Assignment
Check each line of the listing below for the string "whose", and copy the ones that have it.

[[ Records shown, beginning ]]

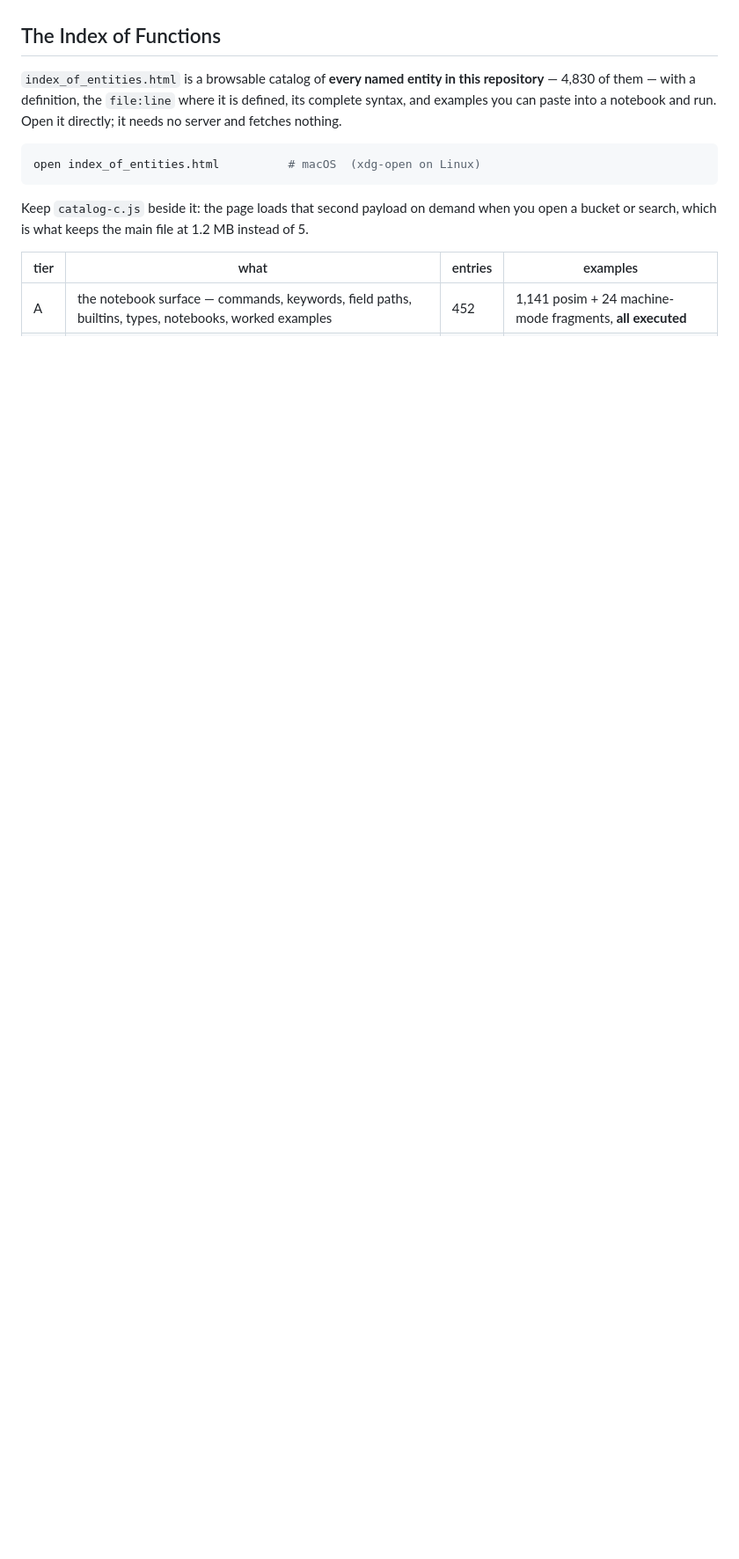
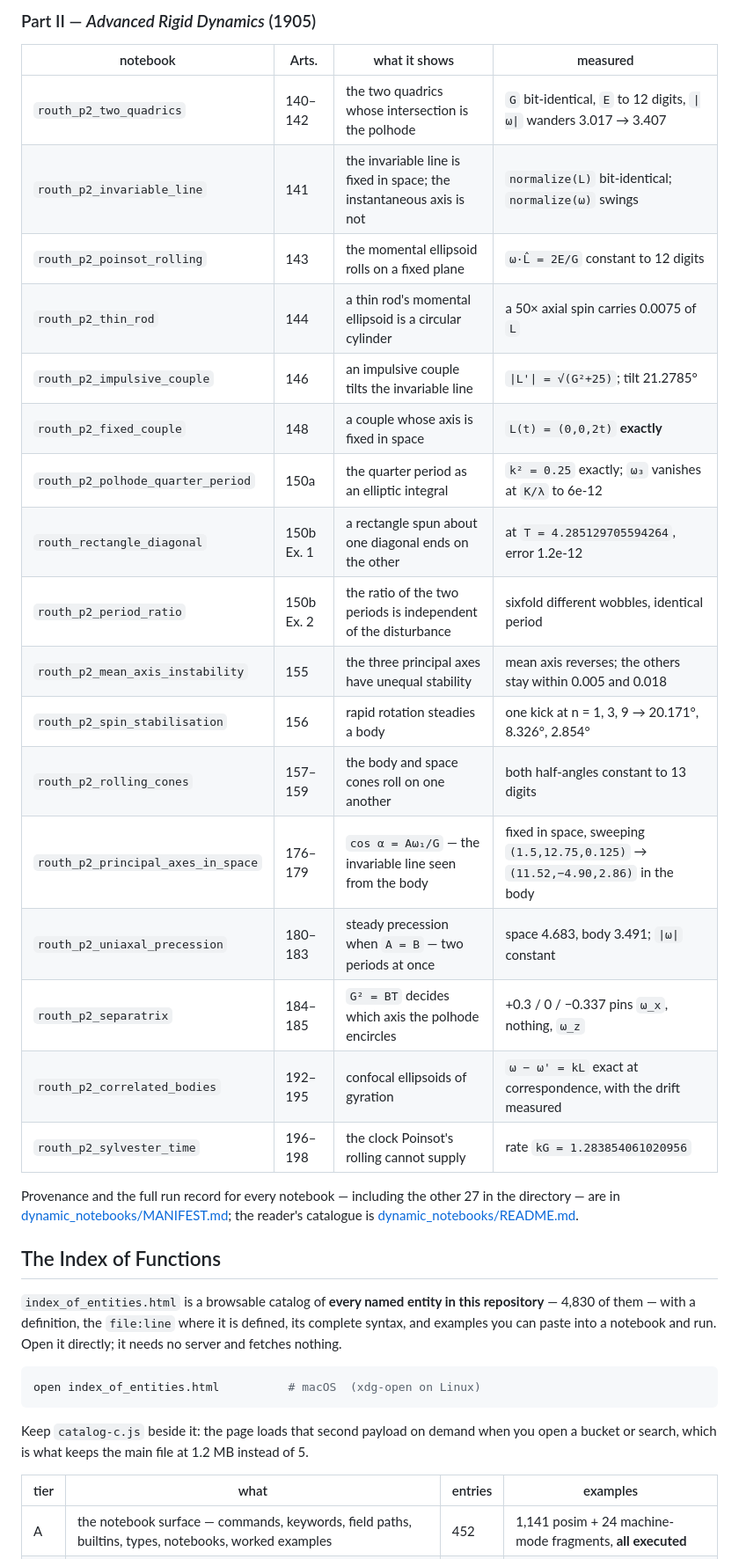
Before and after one commit to once-ere/rustSimulate, a Markdown page: README.md, the part around one of its changes. Shown at 88% size. GitHub-like rendering; blank space fills up the shorter version.

```diff
--- a/README.md
+++ b/README.md
@@ -103,3 +135,29 @@ NEW YORK: THE MACMILLAN COMPANY
+### Part II — *Advanced Rigid Dynamics* (1905)
+
+| notebook | Arts. | what it shows | measured |
+|---|---|---|---|
+| `routh_p2_two_quadrics` | 140–142 | the two quadrics whose intersection is the polhode | `G` bit-identical, `E` to 12 digits, `\|ω\|` wanders 3.017 → 3.407 |
+| `routh_p2_invariable_line` | 141 | the invariable line is fixed in space; the instantaneous axis is not | `normalize(L)` bit-identical; `normalize(ω)` swings |
+| `routh_p2_poinsot_rolling` | 143 | the momental ellipsoid rolls on a fixed plane | `ω·L̂ = 2E/G` constant to 12 digits |
+| `routh_p2_thin_rod` | 144 | a thin rod's momental ellipsoid is a circular cylinder | a 50× axial spin carries 0.0075 of `L` |
+| `routh_p2_impulsive_couple` | 146 | an impulsive couple tilts the invariable line | `\|L'\| = √(G²+25)`; tilt 21.2785° |
+| `routh_p2_fixed_couple` | 148 | a couple whose axis is fixed in space | `L(t) = (0,0,2t)` **exactly** |
+| `routh_p2_polhode_quarter_period` | 150a | the quarter period as an elliptic integral | `k² = 0.25` exactly; `ω₃` vanishes at `K/λ` to 6e-12 |
+| `routh_rectangle_diagonal` | 150b Ex. 1 | a rectangle spun about one diagonal ends on the other | at `T = 4.285129705594264`, error 1.2e-12 |
+| `routh_p2_period_ratio` | 150b Ex. 2 | the ratio of the two periods is independent of the disturbance | sixfold different wobbles, identical period |
+| `routh_p2_mean_axis_instability` | 155 | the three principal axes have unequal stability | mean axis reverses; the others stay within 0.005 and 0.018 |
+| `routh_p2_spin_stabilisation` | 156 | rapid rotation steadies a body | one kick at n = 1, 3, 9 → 20.171°, 8.326°, 2.854° |
+| `routh_p2_rolling_cones` | 157–159 | the body and space cones roll on one another | both half-angles constant to 13 digits |
+| `routh_p2_principal_axes_in_space` | 176–179 | `cos α = Aω₁/G` — the invariable line seen from the body | fixed in space, sweeping `(1.5,12.75,0.125)` → `(11.52,−4.90,2.86)` in the body |
+| `routh_p2_uniaxal_precession` | 180–183 | steady precession when `A = B` — two periods at once | space 4.683, body 3.491; `\|ω\|` constant |
+| `routh_p2_separatrix` | 184–185 | `G² = BT` decides which axis the polhode encircles | +0.3 / 0 / −0.337 pins `ω_x`, nothing, `ω_z` |
+| `routh_p2_correlated_bodies` | 192–195 | confocal ellipsoids of gyration | `ω − ω' = kL` exact at correspondence, with the drift measured |
+| `routh_p2_sylvester_time` | 196–198 | the clock Poinsot's rolling cannot supply | rate `kG = 1.283854061020956` |
+
+Provenance and the full run record for every notebook — including the other 27
+in the directory — are in
+[dynamic_notebooks/MANIFEST.md](dynamic_notebooks/MANIFEST.md); the reader's
+catalogue is [dynamic_notebooks/README.md](dynamic_notebooks/README.md).
 
 ## The Index of Functions
 
```
Also changed, not shown: other parts of README.md (+32 -0 lines).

[[ Records shown, end ]]

Solution to this task
+| `routh_p2_two_quadrics` | 140–142 | the two quadrics whose intersection is the polhode | `G` bit-identical, `E` to 12 digits, `\|ω\|` wanders 3.017 → 3.407 |
+| `routh_p2_fixed_couple` | 148 | a couple whose axis is fixed in space | `L(t) = (0,0,2t)` **exactly** |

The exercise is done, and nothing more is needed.